Then there is the Federal Reserve. The open market committee this week voted to hold the prime rate at around 5%, but forecast there could be a couple of modest increases before the end of the fiscal year. Most analysts are now predicting two 0.25% rate hikes to end the year around 5.5%. While there remains concerns that core inflation is still growing at an unacceptably high rate, tightening credit due to recent bank failures may play a factor in helping slow growth without the need for further monetary policy moves. That said, the Fed is not convinced that the banking sector is not yet having any impact on helping to slow the larger economy.
Why It Matters
While things could certainly change in the future, at this point it appears that the U.S. economy is going to avoid a recession, or at least if it occurs, it will be mild. With robust employment, declining inflation, and a line of sight to the end of interest rate increases, the economy appears to be in pretty good shape.
Interestingly, in a recent poll a majority of American’s (64%) say that they would accept a recession if it meant that buying a home would become more affordable.
What This Means For Real Estate
Mortgage rates have remained high over the month or so, in part due to the uncertainty of a possible credit default on the part of the federal government due to the debt ceiling crisis. Since that crisis has now been averted with a (short-term) deal, we are now seeing a slight reduction in mortgage rates, which is a good sign for both home buyers and home sellers.
Since the Fed has provided guidance on the likely extent of future rate hikes, the markets are beginning to price in these increases. This means there will be less volatility in future months when and if the rate increases come to pass.
In the short term, inventory remains relatively tight and buyers are looking for a reduction in interest rates before coming back to the market in droves. Also, summer means travel and other distractions so we generally expect transaction volumes to slow down through August.
One More Thing…
Several large insurance companies have left the California market recently meaning it is harder to find and afford home owners insurance. Part of the reason for this exodus is the increased risk of fires, which is not something we’re immune from in Berkeley real estate. This is important because it generally isn’t possible to get a mortgage without having hazard insurance on the property. This could make it more challenging for both buyers and sellers over the coming months to transact if insurance options remain unavailable.
I’ll have a lot more to say on this topic in upcoming posts, but in the meantime, if you have questions about what options exist for insurance and how you should be thinking about this when buying or selling your home, reach out to me for a more detailed conversation.
If you’re considering buying or selling a home in the next 6 months, now is the time to start to prepare. Get your home ready for the market with improvements that will give you the best ROI and get your financing in order if you’ll be making a purchase.
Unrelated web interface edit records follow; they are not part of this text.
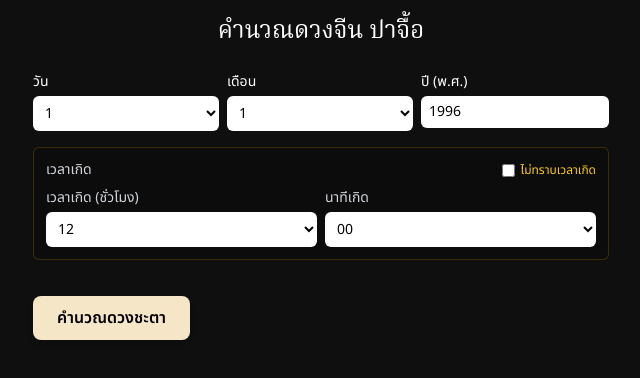
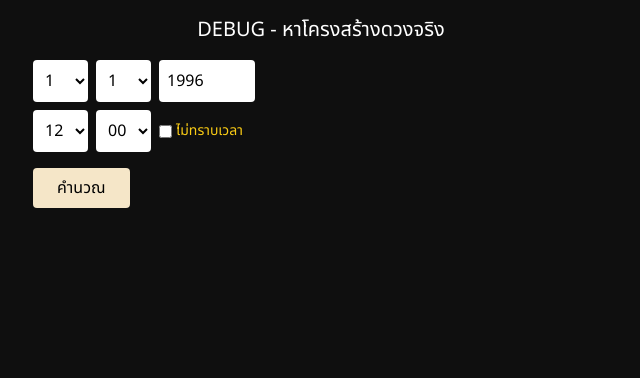
Before and after one commit to benzchawadol/bazi-income-app, a Next.js app: page / in a window 1280 px wide. Shown: the top 378 px of the page, without its empty margins (319-959 px from the left). Built offline with nearby package versions, Linux system fonts and the light colour scheme.

Commit message:
แก้รอบ4

```diff
--- a/app/page.tsx
+++ b/app/page.tsx
@@ -2,164 +2,78 @@
 import { useState, useRef, useMemo } from "react";
 import { calculateBazi as calculateBaziReal } from "@/lib/bazi";
 
-// --- Types ---
 type CalendarType = "be" | "ad";
-const CURRENT_AD_YEAR = new Date().getFullYear();
 const beToAd = (be: number) => be - 543;
 const daysInMonth = (year: number, month: number) => new Date(year, month, 0).getDate();
 
-// Wrapper ให้รู้จัก "ไม่ทราบเวลาเกิด"
-const calculateBazi = (input: any) => {
-  const { isUnknownTime, hour, minute, ...rest } = input;
-  if (isUnknownTime) {
-    // ถ้าไม่ทราบเวลา เราเอาสูตรจริงมาคำนวณแค่ ปี เดือน วัน โดยใส่เที่ยง (12:00) ไปก่อน
-    // แต่ตอนแสดงผลเราจะซ่อนเสาชั่วโมงทิ้ง
-    const r = calculateBaziReal({ ...rest, hour: 12, minute: 0 });
-    return {
-      ...r,
-      hour: null, // บังคับให้เป็น null เพื่อให้ UI รู้ว่าไม่ทราบเวลา
-      isUnknownTime: true,
-    };
-  }
-  return {
-    ...calculateBaziReal({ ...rest, hour, minute }),
-    isUnknownTime: false,
-  };
-};
-
 export default function Home() {
-  const [calendarType, setCalendarType] = useState<CalendarType>("be");
   const [year, setYear] = useState<number>(beToAd(1996));
   const [month, setMonth] = useState<number>(1);
   const [day, setDay] = useState<number>(1);
   const [hour, setHour] = useState<number>(12);
   const [minute, setMinute] = useState<number>(0);
   const [unknownTime, setUnknownTime] = useState<boolean>(false);
-
   const [result, setResult] = useState<any>(null);
   const [error, setError] = useState<string | null>(null);
   const reportRef = useRef<HTMLDivElement>(null);
 
-  const maxDay = useMemo(() => {
-    const adYear = calendarType === "be" ? beToAd(year) : year;
-    return daysInMonth(adYear, month);
-  }, [year, month, calendarType]);
+  const maxDay = useMemo(() => daysInMonth(year, month), [year, month]);
 
   function handleCalculate() {
     setError(null);
-    const adYear = calendarType === "be" ? beToAd(year) : year;
-    if (!adYear || adYear < 1 || adYear > 2500) {
-      setError("กรุณากรอกปีเกิดให้ถูกต้อง");
-      return;
-    }
     try {
-      const r = calculateBazi({
-        year: adYear,
-        month,
-        day,
-        hour: unknownTime ? null : hour,
-        minute: unknownTime ? null : minute,
-        isUnknownTime: unknownTime,
-      });
-      setResult(r);
-      setTimeout(() => reportRef.current?.scrollIntoView({ behavior: "smooth" }), 100);
+      const raw = calculateBaziReal({ year, month, day, hour: unknownTime ? 12 : hour, minute: unknownTime ? 0 : minute });
+      console.log("RAW RESULT FROM lib/bazi.ts:", raw);
+      // ถ้าไม่ทราบเวลา เราจะซ่อนเสาชั่วโมง
+      if (unknownTime) {
+        setResult({ ...raw, hour: null, hourPillar: null, isUnknownTime: true, _raw: raw });
+      } else {
+        setResult({ ...raw, isUnknownTime: false, _raw: raw });
+      }
     } catch (e: any) {
-      setError(e.message || "เกิดข้อผิดพลาดในการคำนวณ");
+      setError(e.message);
     }
   }
 
   return (
     <main className="min-h-screen bg-[#0f0f0f] text-white p-4">
       <div className="max-w-xl mx-auto">
-        <h1 className="text-2xl text-center mb-6 font-serif">คำนวณดวงจีน ปาจื้อ</h1>
+        <h1 className="text-xl text-center mb-4">DEBUG - หาโครงสร้างดวงจริง</h1>
 
-        <div className="flex gap-2 mb-4">
-          <label className="flex flex-col gap-1 text-sm flex-1">
-            วัน
-            <select value={day} onChange={(e) => setDay(parseInt(e.target.value, 10))} className="rounded-md bg-white text-black px-2 py-1.5">
-              {Array.from({ length: maxDay }, (_, i) => i + 1).map((d) => (
-                <option key={d} value={d}>{d}</option>
-              ))}
-            </select>
-          </label>
-          <label className="flex flex-col gap-1 text-sm flex-1">
-            เดือน
-            <select value={month} onChange={(e) => setMonth(parseInt(e.target.value, 10))} className="rounded-md bg-white text-black px-2 py-1.5">
-              {Array.from({ length: 12 }, (_, i) => i + 1).map((m) => (
-                <option key={m} value={m}>{m}</option>
-              ))}
-            </select>
-          </label>
-          <label className="flex flex-col gap-1 text-sm flex-1">
-            ปี (พ.ศ.)
-            <input type="number" value={calendarType === "be" ? year + 543 : year} onChange={(e) => setYear(calendarType === "be" ? beToAd(parseInt(e.target.value) || 0) : parseInt(e.target.value) || 0)} className="rounded-md bg-white text-black px-2 py-1.5" />
+        <div className="flex gap-2 mb-2">
+          <select value={day} onChange={e=>setDay(parseInt(e.target.value))} className="bg-white text-black p-2 rounded">
+            {Array.from({length: maxDay}, (_,i)=>i+1).map(d=><option key={d} value={d}>{d}</option>)}
+          </select>
+          <select value={month} onChange={e=>setMonth(parseInt(e.target.value))} className="bg-white text-black p-2 rounded">
+            {Array.from({length:12}, (_,i)=>i+1).map(m=><option key={m} value={m}>{m}</option>)}
+          </select>
+          <input type="number" value={year+543} onChange={e=>setYear(beToAd(parseInt(e.target.value)||0))} className="bg-white text-black p-2 rounded w-24" />
+        </div>
+
+        <div className="flex gap-2 mb-4 items-center">
+          <select value={hour} onChange={e=>setHour(parseInt(e.target.value))} disabled={unknownTime} className="bg-white text-black p-2 rounded disabled:opacity-30">
+            {Array.from({length:24}, (_,i)=>i).map(h=><option key={h} value={h}>{h.toString().padStart(2,"0")}</option>)}
+          </select>
+          <select value={minute} onChange={e=>setMinute(parseInt(e.target.value))} disabled={unknownTime} className="bg-white text-black p-2 rounded disabled:opacity-30">
+            {Array.from({length:60}, (_,i)=>i).map(m=><option key={m} value={m}>{m.toString().padStart(2,"0")}</option>)}
+          </select>
+          <label className="text-yellow-400 text-sm flex items-center gap-1">
+            <input type="checkbox" checked={unknownTime} onChange={e=>setUnknownTime(e.target.checked)} />
+            ไม่ทราบเวลา
           </label>
         </div>
 
-        {/* เวลาเกิด + ไม่ทราบเวลา */}
-        <div className="flex flex-col gap-2 border border-yellow-500/20 rounded-md p-3 bg-black/20 mb-4">
-          <div className="flex items-center justify-between">
-            <span className="text-sm text-gray-300">เวลาเกิด</span>
-            <label className="flex items-center gap-1.5 text-xs cursor-pointer text-yellow-400">
-              <input type="checkbox" checked={unknownTime} onChange={(e) => setUnknownTime(e.target.checked)} className="rounded" />
-              ไม่ทราบเวลาเกิด
-            </label>
-          </div>
-          <div className={`flex gap-2 ${unknownTime ? "opacity-30 pointer-events-none" : ""}`}>
-            <label className="flex flex-col gap-1 text-sm text-gray-300 flex-1">
-              เวลาเกิด (ชั่วโมง)
-              <select value={hour} onChange={(e) => setHour(parseInt(e.target.value, 10))} disabled={unknownTime} className="rounded-md bg-white text-black px-2 py-1.5">
-                {Array.from({ length: 24 }, (_, i) => i).map((h) => (
-                  <option key={h} value={h}>{h.toString().padStart(2, "0")}</option>
-                ))}
-              </select>
-            </label>
-            <label className="flex flex-col gap-1 text-sm text-gray-300 flex-1">
-              นาทีเกิด
-              <select value={minute} onChange={(e) => setMinute(parseInt(e.target.value, 10))} disabled={unknownTime} className="rounded-md bg-white text-black px-2 py-1.5">
-                {Array.from({ length: 60 }, (_, i) => i).map((m) => (
-                  <option key={m} value={m}>{m.toString().padStart(2, "0")}</option>
-                ))}
-              </select>
-            </label>
-          </div>
-          {unknownTime && <p className="text-[11px] text-gray-400">* จะคำนวณแบบ 3 เสาหลัก (ไม่รวมเสาชั่วโมง) ความแม่นยำ 75%</p>}
-        </div>
+        <button onClick={handleCalculate} className="bg-[#f5e6c8] text-black px-6 py-2 rounded">คำนวณ</button>
 
-        {error && <p className="mt-3 text-sm text-red-300">{error}</p>}
-
-        <button onClick={handleCalculate} className="mt-5 w-full sm:w-auto rounded-lg bg-[#f5e6c8] px-6 py-2.5 font-semibold text-black shadow-md">
-          คำนวณดวงชะตา
-        </button>
+        {error && <p className="text-red-300 mt-2">{error}</p>}
 
         {result && (
-          <div ref={reportRef} className="mt-8 rounded-xl bg-black/60 border border-yellow-700/40 p-5">
-            <h2 className="font-serif text-lg text-white mb-4 text-center">
-              สี่เสาหลัก (Four Pillars) {result.isUnknownTime ? "(3 เสา - ไม่ทราบเวลา)" : ""}
-            </h2>
-            <div className="grid grid-cols-2 sm:grid-cols-4 gap-3 text-sm">
-              <div className="border border-white/20 rounded p-3 text-center">
-                <div className="text-gray-400 text-xs">ปีเกิด</div>
-                <div className="font-bold text-lg">{result.year?.stem}{result.year?.branch}</div>
-              </div>
-              <div className="border border-white/20 rounded p-3 text-center">
-                <div className="text-gray-400 text-xs">เดือน</div>
-                <div className="font-bold text-lg">{result.month?.stem}{result.month?.branch}</div>
-              </div>
-              <div className="border border-white/20 rounded p-3 text-center">
-                <div className="text-gray-400 text-xs">วัน</div>
-                <div className="font-bold text-lg">{result.day?.stem}{result.day?.branch}</div>
-              </div>
-              <div className={`border rounded p-3 text-center ${result.isUnknownTime ? "border-yellow-500/50 bg-yellow-500/10" : "border-white/20"}`}>
-                <div className="text-gray-400 text-xs">เวลา</div>
-                <div className="font-bold text-lg">{result.isUnknownTime ? "ไม่ทราบ" : `${result.hour?.stem}${result.hour?.branch}`}</div>
-              </div>
+          <div ref={reportRef} className="mt-6 bg-white/10 p-4 rounded text-xs overflow-auto">
+            <h3 className="text-sm font-bold mb-2">โครงสร้างดวงจริงจาก lib/bazi.ts:</h3>
+            <pre className="whitespace-pre-wrap break-all">{JSON.stringify(result._raw, null, 2)}</pre>
+            <div className="mt-4 p-2 bg-black/50 rounded">
+              <p>Keys: {Object.keys(result._raw).join(", ")}</p>
             </div>
-            {result.isUnknownTime && (
-              <p className="mt-4 text-[11px] text-center text-yellow-200/70">
-                * ผลการวิเคราะห์อาชีพและความมั่งคั่งจะใช้เพียง 3 เสาหลัก (ปี เดือน วัน) ตามหลักปาจื้อสำหรับผู้ไม่ทราบเวลาเกิด
-              </p>
-            )}
           </div>
         )}
       </div>
```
Regardless of where you are in your real estate journey, I’ll continue to provide regular market updates, and don’t hesitate to reach out if I can answer any questions for you or your friends and family. Till next month!